“The biggest challenge in the twenty-first century is to ensure active and not only symbolic women’s participation in drafting and implementing legislation,” says Jordanian Minister of Justice Salah Bashir. He spoke at the recent Women and the Law conference in Amman, Jordan -- part of the Middle East Partnership Initiative created by the U.S. to promote democratic reform in the Middle East.
Fern Smith is a U.S. judge from California who has worked in the Middle East to expand the rule of law. She says, “While every society is different. . .basic human rights should be transferable.” Equal treatment under the law; freedom of religion; freedom of speech and press; and the right of both men and women to vote are all critical.
Those fundamental rights may at times conflict with certain interpretations of Islamic law, or Sharia. But some Arab countries, like Morocco, are adopting interpretations of religious law that expand the rights of women. As a result, in 2003, Moroccan women were given the right to apply for divorce and to receive equal shares of inheritance. Moreover, the marriage age for girls was raised from fifteen to eighteen.
Cherie Booth-Blair, wife of British Prime Minister Tony Blair, told conference participants in Amman that the struggle for Arab women’s rights is part of the larger struggle for human rights throughout the Middle East. “It remains vitally important that women. . .acquire the power to think and act freely, exercise choice, and fulfill their potential as full and equal members of society.”
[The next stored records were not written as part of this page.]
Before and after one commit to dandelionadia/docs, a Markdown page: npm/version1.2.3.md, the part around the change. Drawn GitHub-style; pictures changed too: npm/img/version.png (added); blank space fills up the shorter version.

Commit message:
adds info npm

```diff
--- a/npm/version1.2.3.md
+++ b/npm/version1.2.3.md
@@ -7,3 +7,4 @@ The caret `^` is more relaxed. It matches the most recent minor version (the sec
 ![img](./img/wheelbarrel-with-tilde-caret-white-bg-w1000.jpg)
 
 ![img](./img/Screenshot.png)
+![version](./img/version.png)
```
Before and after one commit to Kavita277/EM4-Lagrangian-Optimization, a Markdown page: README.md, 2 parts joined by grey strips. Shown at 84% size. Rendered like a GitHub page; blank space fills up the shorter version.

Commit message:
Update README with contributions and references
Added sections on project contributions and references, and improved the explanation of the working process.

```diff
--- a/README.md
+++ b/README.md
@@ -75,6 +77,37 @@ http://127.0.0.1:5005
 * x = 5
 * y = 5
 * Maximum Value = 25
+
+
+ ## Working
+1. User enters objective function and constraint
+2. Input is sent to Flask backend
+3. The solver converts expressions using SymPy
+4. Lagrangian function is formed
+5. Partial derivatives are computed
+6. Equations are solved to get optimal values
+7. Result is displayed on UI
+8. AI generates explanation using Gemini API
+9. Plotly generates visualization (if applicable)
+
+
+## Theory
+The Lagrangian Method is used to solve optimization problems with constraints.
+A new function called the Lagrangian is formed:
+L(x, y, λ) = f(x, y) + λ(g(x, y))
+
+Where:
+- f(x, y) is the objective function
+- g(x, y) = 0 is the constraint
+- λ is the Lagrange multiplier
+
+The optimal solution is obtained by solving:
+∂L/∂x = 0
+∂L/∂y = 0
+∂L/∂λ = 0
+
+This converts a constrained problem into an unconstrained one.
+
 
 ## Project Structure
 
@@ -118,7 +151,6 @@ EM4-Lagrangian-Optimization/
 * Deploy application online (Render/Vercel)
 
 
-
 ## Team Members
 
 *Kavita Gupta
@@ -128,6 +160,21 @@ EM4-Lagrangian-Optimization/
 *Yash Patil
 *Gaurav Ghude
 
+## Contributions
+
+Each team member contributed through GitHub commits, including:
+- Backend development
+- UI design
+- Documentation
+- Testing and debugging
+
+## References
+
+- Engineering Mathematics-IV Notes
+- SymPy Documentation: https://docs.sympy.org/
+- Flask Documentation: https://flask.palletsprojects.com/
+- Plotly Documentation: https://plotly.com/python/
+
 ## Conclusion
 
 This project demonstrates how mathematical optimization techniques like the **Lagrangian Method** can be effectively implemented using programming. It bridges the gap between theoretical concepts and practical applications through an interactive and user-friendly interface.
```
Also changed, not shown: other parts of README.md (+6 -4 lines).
In the Middle East, as elsewhere, it will be possible to measure advances toward democracy, the state of law, and modernity, as Moroccan women’s activist Amina Lemrini has said, “by looking at how much is put into practice in terms of meaningful benefits for women.”